Gillard trounces Rudd to stay as PM
Australian prime minister Julia Gillard has easily won an internal party vote against the colleague she deposed two years ago, Kevin Rudd, and declared that she had put down the internal strife that has undermined her unpopular government for months.
Ms Gillard defeated Mr Rudd 71 votes to 31 in a ballot of Labour Party parliamentarians, but she faces the challenge of reuniting her bitterly divided party and Cabinet.
Mr Rudd resigned as foreign minister shortly before she called the vote last week, and at least five other members of Ms Gillard's Cabinet backed her challenger.

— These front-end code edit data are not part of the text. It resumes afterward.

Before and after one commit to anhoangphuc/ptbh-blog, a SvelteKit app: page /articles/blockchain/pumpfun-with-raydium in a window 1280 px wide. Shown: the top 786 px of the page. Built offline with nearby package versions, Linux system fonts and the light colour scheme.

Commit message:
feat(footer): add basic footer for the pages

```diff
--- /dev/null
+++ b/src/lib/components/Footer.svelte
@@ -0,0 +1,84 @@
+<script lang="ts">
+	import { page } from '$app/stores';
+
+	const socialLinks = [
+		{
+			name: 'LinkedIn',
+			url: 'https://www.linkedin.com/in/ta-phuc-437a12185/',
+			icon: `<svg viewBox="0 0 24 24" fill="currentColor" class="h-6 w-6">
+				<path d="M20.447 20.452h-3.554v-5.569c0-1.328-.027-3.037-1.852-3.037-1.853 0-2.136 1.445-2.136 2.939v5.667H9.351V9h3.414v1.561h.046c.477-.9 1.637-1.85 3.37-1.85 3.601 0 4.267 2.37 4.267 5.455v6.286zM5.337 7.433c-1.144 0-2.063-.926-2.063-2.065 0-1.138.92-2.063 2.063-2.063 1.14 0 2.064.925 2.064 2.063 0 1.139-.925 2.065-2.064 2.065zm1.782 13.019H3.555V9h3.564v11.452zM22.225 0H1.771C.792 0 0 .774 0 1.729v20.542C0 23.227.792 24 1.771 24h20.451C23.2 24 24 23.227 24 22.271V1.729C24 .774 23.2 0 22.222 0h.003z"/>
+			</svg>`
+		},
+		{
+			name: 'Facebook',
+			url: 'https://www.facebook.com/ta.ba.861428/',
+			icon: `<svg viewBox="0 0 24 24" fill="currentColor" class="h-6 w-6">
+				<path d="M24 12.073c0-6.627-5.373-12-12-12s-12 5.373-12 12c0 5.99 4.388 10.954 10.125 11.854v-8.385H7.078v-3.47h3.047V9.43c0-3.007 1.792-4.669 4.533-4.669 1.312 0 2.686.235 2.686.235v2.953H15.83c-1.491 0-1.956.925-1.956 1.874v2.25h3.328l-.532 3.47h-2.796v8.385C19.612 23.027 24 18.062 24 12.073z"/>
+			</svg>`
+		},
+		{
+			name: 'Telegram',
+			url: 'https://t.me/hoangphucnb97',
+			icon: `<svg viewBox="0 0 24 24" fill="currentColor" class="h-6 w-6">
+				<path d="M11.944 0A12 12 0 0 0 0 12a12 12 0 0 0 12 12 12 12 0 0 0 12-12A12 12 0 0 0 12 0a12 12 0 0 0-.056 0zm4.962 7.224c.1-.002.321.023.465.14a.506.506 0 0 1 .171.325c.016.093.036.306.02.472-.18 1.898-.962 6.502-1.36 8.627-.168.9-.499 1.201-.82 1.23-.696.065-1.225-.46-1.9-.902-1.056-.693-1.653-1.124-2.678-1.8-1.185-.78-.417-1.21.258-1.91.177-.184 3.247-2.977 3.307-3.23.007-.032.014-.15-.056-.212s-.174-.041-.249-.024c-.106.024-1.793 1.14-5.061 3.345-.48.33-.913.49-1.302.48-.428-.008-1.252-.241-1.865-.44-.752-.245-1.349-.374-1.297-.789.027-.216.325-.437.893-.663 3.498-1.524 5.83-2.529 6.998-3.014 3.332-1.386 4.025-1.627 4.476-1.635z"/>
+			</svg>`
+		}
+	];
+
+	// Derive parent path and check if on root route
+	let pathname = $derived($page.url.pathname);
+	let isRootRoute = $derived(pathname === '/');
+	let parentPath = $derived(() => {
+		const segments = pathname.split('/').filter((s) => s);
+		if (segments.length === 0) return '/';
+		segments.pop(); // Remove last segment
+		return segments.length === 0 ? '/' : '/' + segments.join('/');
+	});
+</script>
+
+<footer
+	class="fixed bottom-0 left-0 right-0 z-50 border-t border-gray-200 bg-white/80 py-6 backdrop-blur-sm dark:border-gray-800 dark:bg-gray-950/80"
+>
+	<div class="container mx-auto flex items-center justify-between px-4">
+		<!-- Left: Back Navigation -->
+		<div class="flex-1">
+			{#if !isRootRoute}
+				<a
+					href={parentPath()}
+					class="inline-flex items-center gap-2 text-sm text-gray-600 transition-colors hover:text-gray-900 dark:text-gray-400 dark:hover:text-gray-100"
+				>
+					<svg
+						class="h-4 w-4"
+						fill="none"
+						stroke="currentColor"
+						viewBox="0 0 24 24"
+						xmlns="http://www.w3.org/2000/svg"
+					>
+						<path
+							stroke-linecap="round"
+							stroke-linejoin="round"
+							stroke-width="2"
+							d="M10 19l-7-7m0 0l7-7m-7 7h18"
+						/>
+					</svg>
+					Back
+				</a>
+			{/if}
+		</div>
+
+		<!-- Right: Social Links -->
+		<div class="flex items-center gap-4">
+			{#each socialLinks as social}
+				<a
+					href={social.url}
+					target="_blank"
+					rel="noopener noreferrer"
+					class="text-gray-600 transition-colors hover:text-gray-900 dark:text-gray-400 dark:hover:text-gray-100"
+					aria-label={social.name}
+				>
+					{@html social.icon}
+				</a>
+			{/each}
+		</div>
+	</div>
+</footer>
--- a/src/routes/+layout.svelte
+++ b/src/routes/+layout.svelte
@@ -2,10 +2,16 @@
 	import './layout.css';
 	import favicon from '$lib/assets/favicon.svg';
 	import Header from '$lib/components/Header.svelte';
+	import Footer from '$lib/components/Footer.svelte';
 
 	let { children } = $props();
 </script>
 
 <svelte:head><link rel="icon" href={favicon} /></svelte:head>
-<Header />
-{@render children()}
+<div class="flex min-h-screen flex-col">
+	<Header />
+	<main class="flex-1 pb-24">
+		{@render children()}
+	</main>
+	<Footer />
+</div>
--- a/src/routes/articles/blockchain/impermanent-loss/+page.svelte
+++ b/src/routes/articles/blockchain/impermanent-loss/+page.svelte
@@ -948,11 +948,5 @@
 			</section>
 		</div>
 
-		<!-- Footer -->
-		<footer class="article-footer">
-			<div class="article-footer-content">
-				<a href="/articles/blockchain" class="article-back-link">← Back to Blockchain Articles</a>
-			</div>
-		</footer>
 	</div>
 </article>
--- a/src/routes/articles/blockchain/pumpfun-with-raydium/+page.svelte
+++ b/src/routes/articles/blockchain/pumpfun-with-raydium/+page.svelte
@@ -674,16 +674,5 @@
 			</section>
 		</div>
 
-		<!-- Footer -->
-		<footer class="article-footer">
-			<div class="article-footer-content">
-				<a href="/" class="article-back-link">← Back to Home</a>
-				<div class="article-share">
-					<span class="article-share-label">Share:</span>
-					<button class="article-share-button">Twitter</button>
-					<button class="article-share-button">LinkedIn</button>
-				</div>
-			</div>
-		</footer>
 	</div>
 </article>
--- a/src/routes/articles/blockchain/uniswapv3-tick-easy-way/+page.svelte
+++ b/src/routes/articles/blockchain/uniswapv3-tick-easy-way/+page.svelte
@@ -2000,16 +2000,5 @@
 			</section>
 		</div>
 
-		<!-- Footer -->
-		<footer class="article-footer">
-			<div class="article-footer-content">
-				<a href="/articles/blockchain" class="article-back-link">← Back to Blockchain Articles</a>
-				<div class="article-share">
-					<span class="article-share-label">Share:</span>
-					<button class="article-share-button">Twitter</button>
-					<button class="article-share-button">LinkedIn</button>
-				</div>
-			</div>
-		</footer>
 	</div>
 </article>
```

Ms Gillard described her win as "overwhelming" after months of "ugly" infighting within the ranks of the centre-left party.
"Today I want to say to Australians one and all: This issue, the leadership question, is now determined," she said. "I can assure you that this political drama is over."
Ms Gillard won one of the most crushing victories in a major party leadership ballot of recent years after one of the most vicious public campaigns between rival camps of the same party ever seen in modern Australian politics.
After his defeat, Mr Rudd called on Labour to unite behind Ms Gillard. He had warned during his brief leadership campaign that she would lead Labour to certain defeat at elections next year.
"I bear no one any malice and if I've done wrong to anyone with what I've said and what I've done, I apologise," he told reporters. Mr Rudd said it was time the "wounds were healed" within the party.
Ms Gillard called for the leadership ballot to confirm her authority after simmering leadership tensions that have destabilised the government for months. She would have had an additional vote, but one of her supporters had recently given birth and was absent for the ballot.
Rudd supporters had argued that Ms Gillard is unelectable, while Gillard supporters said Mr Rudd had shown himself to be an ineffective leader before Ms Gillard deposed him in 2010 in an internal party coup.